What is required :: Go through the material below and copy each line where the word "Engineer" appears.

━━ Source information

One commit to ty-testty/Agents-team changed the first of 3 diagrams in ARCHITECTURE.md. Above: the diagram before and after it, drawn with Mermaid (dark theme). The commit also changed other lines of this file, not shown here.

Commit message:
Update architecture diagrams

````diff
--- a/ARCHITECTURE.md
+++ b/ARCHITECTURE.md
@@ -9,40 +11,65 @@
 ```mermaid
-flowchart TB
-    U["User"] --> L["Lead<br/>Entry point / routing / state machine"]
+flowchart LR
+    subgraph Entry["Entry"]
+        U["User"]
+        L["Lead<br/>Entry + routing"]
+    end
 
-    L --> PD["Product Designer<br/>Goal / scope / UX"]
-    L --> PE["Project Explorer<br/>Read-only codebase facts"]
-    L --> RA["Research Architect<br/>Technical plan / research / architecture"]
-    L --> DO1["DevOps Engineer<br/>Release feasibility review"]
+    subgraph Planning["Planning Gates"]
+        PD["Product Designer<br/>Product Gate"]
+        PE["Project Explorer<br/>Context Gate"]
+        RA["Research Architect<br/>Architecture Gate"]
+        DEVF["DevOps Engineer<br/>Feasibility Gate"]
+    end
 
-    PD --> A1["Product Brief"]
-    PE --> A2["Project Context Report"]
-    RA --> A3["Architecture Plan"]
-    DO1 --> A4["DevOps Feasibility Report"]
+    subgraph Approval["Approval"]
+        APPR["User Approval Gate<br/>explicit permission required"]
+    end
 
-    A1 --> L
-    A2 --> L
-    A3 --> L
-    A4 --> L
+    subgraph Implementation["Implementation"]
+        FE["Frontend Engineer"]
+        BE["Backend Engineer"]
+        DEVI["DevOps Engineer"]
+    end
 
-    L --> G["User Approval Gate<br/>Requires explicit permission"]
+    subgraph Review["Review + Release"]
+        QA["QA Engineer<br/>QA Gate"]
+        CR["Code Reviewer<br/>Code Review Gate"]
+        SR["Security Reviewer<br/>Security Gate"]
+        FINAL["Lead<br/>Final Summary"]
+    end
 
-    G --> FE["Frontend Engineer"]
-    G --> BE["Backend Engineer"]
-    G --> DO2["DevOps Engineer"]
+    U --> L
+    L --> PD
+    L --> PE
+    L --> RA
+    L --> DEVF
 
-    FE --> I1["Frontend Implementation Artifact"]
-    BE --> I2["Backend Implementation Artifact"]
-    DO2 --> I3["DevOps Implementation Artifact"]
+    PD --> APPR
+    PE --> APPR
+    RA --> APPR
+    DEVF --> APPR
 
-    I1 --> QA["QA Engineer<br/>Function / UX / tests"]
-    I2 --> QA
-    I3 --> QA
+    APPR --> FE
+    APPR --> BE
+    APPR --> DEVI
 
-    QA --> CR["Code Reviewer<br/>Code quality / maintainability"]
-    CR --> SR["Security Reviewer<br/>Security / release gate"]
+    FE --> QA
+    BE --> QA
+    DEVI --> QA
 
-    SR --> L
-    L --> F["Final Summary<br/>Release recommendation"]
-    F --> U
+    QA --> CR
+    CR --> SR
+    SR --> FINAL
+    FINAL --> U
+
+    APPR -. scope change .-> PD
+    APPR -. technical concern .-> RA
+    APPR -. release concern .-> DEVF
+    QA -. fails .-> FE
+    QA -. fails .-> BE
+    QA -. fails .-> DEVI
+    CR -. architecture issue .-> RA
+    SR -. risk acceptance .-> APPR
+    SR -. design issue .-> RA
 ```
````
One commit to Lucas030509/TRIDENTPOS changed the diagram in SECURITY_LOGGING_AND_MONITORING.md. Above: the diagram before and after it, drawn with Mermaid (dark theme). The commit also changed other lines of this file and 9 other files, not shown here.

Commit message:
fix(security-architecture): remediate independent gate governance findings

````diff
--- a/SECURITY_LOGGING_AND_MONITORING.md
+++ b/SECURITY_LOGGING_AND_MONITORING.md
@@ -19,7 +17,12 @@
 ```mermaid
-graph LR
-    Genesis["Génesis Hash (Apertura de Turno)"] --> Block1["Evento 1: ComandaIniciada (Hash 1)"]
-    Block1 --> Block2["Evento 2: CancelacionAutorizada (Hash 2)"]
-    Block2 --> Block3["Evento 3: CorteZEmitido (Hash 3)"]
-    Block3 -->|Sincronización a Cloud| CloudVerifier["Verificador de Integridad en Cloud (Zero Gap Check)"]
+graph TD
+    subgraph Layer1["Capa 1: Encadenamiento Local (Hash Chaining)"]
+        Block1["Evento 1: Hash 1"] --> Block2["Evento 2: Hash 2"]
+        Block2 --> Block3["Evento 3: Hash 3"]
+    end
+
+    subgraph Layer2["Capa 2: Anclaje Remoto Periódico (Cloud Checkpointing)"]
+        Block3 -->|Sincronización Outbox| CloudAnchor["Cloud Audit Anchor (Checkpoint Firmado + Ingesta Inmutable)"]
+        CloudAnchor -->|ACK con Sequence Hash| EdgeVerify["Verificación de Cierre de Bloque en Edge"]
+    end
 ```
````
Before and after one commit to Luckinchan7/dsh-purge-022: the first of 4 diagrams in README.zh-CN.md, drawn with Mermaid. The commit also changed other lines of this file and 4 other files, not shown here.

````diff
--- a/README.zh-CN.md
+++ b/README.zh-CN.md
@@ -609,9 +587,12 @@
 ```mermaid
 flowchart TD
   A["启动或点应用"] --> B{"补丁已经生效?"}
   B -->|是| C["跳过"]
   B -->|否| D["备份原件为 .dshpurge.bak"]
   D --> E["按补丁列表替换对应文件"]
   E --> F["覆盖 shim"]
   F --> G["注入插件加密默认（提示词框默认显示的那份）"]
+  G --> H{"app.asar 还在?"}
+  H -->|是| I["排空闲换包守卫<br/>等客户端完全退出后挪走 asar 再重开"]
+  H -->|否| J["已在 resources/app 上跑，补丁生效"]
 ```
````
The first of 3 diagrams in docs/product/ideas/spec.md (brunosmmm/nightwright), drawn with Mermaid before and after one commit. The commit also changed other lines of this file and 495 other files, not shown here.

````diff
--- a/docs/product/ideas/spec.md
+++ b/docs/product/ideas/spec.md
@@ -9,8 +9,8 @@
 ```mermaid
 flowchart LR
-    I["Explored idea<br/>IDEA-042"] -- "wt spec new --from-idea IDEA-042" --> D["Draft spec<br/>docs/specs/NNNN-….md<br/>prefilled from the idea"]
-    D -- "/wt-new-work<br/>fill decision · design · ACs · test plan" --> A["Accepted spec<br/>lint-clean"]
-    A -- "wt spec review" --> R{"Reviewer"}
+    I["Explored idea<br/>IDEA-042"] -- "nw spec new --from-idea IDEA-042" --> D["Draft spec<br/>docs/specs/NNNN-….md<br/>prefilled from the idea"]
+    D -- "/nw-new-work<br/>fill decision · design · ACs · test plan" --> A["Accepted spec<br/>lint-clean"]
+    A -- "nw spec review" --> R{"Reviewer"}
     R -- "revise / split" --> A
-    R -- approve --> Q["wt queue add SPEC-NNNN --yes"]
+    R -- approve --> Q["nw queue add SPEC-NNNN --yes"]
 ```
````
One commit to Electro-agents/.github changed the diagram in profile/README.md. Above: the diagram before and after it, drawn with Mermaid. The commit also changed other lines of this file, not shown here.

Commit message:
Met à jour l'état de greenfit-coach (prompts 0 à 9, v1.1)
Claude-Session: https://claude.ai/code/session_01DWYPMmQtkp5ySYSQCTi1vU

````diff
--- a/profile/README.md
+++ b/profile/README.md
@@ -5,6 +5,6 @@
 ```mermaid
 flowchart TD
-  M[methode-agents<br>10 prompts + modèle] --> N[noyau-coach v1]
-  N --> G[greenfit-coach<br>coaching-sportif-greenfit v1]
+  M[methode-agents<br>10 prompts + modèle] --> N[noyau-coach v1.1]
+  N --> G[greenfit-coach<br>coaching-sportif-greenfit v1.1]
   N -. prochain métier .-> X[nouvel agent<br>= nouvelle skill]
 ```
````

━━━━

Worked solution ::
-    L --> DO1["DevOps Engineer<br/>Release feasibility review"]
+        DEVF["DevOps Engineer<br/>Feasibility Gate"]
+        FE["Frontend Engineer"]
+        BE["Backend Engineer"]
+        DEVI["DevOps Engineer"]
+        QA["QA Engineer<br/>QA Gate"]
-    G --> FE["Frontend Engineer"]
-    G --> BE["Backend Engineer"]
-    G --> DO2["DevOps Engineer"]
-    I1 --> QA["QA Engineer<br/>Function / UX / tests"]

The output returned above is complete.